Eric Bibb is an American blues singer/songwriter who is proficient on both the guitar and banjo. Habib Koite is also a singer/songwriter and guitarist but he is from West Africa and his rhythms and styles reflect that continent. They have now combined their talents to create a unique blend of blues, world music, and even a little gospel that fuses their very different origins and styles.
They wisely kept it simple on Brothers in Bamako. The only other constant in addition to their vocals and instruments is percussionist Mamadou Kone. They added background vocals to one track and a pedal steel guitar to another, but that’s it.
They also wrote singularly or in tandem, 11 of the 13 tracks. The two covers, which close the album, serve as bookends for their approach. The old blues song, “Goin’ Down the Road Feelin’ Bad,” is about as close as they come to a traditional sound. On the other hand, their cover of Bob Dylan’s “Blowin’ in the Wind” takes the song to places it has rarely, if ever, traveled. Bibb’s vocal, Koite’s rhythms, and the blending of Olli Haavisto’s pedal steel into the mix creates an intriguing and memorable performance.
One other interesting and poignant track, “On My Way to Bamako,” sees Bibb sharing his feelings about his first visit to Mali. Koite returns the favor with his “L.A.” Also, “We Don’t Care” has some bite as they tackle the mining problems of West Africa.

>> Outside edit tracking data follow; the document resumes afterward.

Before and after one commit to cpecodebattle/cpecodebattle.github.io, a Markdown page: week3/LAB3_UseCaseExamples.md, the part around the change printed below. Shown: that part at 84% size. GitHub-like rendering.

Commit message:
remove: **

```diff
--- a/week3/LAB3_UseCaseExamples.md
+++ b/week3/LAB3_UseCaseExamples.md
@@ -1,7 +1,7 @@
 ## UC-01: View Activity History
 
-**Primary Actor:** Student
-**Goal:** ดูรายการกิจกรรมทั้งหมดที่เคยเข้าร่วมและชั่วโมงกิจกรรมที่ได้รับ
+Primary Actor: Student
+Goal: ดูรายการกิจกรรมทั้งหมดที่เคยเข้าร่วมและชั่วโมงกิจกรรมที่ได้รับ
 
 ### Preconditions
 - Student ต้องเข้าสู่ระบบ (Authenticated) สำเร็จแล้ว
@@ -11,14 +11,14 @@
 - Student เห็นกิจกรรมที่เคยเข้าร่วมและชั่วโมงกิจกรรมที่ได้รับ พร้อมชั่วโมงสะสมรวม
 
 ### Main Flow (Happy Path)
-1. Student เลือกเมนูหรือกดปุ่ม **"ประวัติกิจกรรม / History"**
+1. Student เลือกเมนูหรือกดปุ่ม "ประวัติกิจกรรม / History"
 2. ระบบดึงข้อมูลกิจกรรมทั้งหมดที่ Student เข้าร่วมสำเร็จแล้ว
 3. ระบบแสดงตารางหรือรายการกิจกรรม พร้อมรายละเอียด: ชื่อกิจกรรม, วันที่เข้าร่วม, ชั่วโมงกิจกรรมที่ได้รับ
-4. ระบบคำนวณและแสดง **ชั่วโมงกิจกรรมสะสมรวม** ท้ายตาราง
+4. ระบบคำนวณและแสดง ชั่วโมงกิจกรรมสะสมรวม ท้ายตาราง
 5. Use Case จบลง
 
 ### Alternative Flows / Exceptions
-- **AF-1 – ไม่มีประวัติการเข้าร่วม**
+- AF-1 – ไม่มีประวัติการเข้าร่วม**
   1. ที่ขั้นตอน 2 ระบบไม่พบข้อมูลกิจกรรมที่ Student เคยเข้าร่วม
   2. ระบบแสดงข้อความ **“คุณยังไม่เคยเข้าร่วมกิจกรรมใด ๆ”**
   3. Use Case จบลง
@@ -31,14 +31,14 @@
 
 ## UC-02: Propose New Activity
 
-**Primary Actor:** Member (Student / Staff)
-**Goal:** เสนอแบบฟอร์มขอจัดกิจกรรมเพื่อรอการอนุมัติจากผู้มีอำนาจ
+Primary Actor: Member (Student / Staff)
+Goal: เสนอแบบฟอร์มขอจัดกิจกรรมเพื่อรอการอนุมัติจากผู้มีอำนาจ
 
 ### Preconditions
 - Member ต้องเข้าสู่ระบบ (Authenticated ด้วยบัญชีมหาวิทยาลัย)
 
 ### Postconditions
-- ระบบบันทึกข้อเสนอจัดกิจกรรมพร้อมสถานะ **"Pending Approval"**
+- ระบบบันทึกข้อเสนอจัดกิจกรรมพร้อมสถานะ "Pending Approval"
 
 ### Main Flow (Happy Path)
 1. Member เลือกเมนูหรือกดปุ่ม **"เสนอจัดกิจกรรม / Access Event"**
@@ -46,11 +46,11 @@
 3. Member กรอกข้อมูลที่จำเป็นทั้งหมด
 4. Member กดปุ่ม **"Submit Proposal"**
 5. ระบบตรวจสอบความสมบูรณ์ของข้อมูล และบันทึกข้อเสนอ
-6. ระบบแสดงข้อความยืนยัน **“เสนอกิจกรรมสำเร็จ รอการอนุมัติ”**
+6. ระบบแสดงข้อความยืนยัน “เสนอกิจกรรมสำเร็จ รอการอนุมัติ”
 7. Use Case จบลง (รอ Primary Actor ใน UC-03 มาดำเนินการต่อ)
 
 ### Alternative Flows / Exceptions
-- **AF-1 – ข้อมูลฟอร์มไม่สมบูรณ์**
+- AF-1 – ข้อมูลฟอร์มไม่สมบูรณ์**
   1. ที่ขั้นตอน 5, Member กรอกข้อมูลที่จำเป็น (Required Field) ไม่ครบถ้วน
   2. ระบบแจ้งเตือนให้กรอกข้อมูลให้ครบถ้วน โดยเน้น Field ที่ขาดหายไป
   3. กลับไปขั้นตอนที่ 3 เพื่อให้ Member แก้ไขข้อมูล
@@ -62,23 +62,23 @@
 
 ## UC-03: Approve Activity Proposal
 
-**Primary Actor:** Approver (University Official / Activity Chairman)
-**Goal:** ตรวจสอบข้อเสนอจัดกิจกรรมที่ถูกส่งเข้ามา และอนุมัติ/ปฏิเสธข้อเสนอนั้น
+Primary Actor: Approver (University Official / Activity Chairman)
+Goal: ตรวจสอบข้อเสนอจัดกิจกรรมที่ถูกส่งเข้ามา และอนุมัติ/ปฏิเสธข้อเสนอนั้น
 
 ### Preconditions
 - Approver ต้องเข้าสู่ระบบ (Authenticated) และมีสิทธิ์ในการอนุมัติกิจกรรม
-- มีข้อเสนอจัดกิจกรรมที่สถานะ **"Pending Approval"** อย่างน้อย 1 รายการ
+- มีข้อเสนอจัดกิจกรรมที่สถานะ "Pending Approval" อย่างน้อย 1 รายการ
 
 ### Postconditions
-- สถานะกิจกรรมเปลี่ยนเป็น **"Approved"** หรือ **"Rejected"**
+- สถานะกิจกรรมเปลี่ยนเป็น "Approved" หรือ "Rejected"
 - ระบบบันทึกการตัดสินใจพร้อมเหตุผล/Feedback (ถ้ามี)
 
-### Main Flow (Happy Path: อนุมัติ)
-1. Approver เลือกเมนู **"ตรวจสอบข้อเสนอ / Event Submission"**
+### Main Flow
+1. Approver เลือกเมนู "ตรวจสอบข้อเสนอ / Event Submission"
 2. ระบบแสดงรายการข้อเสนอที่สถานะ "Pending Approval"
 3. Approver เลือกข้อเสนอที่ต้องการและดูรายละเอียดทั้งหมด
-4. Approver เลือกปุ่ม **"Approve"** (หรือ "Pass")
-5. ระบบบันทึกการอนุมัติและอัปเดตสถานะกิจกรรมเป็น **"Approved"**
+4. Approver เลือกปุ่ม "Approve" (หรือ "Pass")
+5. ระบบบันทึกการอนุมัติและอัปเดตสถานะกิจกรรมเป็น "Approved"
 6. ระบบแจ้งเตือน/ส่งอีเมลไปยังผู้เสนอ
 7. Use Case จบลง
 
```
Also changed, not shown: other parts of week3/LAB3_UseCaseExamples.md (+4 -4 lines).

Bibb and Koite have united to forge a fusion of not only two distinct musical styles and forms but of two cultures as well. Brothers in Bamako may not appeal to everyone but if you are in the mood for something a little different and want to take a chance, then this is an album for you.